"Today is a very special day, a wonderful day in the history of Chicago's visitor industry," said Bruce Rauner, Chicago Convention and Tourism Bureau.
It's special because a key medical technology trade show whose complaints about high operating costs at McCormick Place sparked rule and labor changes has decided to come back to the city.
"Eight to 10 billion dollars a year in our economy comes from this convention business," said David Mosena, chairman of the interim MPEA board.
The Healthcare Information and Management Systems Society plans to return its annual meetings to Chicago in 2015 and 2019.
The head of the group says state-mandated reforms that cut electrical and food service costs at the convention center mean at least a 25-percent costs saving overall.
"Some significant rules have been made several years ago which allowed small exhibitors to bring things that they could carry," said Stephen Lieber, HIMMS CEO and president. "That's been expanded to allow other to bring equipment onto the floor by themselves without having to use McCormick staff."
The HIMMS show attracts roughly 30,000 attendees from around the world and could possibly generate more than $33 million in spending during its convention.
This is the first show to recommit to Chicago after previously leaving in 2009.
"Because we have a global recession, things have to change," said Mayor Richard M. Daley. "Our competition is coming from other cities, coming from around the world."
Citing high costs, the HIMMS organizers then opted to move their annual meeting to Las Vegas for 2012. Soon after, the triennial plastics industry trade show, which had held its conventions in Chicago since 1971, pulled out as well, prompting the new state law, known as McPier Reform. It began last summer and forced a revamping of convention center operations.
McPier trustee Jim Reilly says the city is in talks to get the plastics show to return.
"Hopefully that will result in them coming back, but we aren't there yet," said Reilly.

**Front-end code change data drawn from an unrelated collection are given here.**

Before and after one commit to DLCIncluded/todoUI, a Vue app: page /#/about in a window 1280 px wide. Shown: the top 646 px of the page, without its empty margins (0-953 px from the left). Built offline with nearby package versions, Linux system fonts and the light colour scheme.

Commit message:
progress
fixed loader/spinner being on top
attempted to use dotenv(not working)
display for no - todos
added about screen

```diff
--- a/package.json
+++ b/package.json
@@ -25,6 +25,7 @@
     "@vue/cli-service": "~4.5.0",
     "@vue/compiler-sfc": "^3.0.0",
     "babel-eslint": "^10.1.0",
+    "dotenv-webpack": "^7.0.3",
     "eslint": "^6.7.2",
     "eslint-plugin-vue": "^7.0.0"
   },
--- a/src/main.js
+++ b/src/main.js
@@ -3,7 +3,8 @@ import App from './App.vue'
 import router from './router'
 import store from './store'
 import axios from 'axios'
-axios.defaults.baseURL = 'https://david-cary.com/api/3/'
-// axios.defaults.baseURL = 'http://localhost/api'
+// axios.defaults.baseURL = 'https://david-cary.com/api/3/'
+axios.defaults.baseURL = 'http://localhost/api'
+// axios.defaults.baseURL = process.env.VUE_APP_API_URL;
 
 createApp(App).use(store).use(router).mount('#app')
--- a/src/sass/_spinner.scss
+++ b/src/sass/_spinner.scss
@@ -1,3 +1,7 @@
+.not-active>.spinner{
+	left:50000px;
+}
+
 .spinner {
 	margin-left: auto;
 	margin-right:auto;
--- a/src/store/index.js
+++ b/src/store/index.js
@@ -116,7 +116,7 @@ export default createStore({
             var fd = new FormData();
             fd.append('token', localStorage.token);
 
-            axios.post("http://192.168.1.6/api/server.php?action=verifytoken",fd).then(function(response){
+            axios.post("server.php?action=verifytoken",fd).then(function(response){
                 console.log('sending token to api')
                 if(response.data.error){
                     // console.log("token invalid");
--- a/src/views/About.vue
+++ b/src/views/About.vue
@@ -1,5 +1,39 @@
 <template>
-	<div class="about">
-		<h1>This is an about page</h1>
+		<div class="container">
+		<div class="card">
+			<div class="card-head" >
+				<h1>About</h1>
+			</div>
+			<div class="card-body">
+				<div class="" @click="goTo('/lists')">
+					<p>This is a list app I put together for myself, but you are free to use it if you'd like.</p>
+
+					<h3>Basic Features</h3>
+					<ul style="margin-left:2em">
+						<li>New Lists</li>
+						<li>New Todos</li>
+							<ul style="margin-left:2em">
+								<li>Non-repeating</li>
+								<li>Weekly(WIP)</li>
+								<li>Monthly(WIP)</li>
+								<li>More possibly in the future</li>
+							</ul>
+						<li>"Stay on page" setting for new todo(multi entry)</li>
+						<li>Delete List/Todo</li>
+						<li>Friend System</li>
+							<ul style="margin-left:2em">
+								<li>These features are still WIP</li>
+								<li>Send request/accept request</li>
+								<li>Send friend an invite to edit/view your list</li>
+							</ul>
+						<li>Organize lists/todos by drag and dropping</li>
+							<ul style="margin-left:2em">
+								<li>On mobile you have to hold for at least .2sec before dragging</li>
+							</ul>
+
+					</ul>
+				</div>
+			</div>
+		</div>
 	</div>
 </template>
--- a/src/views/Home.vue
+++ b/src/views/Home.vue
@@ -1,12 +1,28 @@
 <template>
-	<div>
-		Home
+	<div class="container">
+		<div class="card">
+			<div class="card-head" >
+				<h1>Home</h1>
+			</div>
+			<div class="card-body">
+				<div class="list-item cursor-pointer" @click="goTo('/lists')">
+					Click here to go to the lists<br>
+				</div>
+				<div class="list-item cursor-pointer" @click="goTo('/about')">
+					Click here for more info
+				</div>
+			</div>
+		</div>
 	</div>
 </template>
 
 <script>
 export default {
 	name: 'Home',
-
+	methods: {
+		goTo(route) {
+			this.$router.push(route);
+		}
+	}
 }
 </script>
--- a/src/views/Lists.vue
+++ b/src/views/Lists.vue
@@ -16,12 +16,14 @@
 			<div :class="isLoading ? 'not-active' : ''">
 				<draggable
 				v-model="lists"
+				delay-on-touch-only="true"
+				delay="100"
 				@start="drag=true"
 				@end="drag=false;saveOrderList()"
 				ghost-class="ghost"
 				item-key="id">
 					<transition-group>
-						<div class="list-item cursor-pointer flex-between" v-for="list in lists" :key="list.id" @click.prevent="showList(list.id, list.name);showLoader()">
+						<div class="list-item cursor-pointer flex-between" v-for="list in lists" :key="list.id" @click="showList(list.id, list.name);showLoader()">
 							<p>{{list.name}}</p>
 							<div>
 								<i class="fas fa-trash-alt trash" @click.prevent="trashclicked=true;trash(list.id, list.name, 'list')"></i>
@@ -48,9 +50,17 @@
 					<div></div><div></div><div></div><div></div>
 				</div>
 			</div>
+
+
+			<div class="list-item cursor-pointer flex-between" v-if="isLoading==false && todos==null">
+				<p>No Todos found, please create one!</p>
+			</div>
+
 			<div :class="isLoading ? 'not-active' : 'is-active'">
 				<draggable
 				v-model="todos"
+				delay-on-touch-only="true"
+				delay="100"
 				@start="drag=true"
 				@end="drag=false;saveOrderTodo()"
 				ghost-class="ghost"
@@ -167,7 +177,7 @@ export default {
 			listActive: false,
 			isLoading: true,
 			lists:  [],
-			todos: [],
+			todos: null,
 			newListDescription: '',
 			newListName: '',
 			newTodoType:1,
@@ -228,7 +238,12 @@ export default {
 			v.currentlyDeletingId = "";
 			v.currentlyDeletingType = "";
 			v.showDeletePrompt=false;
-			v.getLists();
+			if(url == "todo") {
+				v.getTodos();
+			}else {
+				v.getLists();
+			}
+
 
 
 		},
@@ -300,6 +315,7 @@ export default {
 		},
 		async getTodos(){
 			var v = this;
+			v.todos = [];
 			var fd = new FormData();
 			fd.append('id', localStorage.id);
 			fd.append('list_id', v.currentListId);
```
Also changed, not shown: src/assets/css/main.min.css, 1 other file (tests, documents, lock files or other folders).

Tourism officials say, with new rules in place, over the last few months, more than a dozen shows have signed with Chicago, despite a federal lawsuit filed by the Chicago Regional Council of Carpenters which looks to stop the work rule changes at McCormick Place.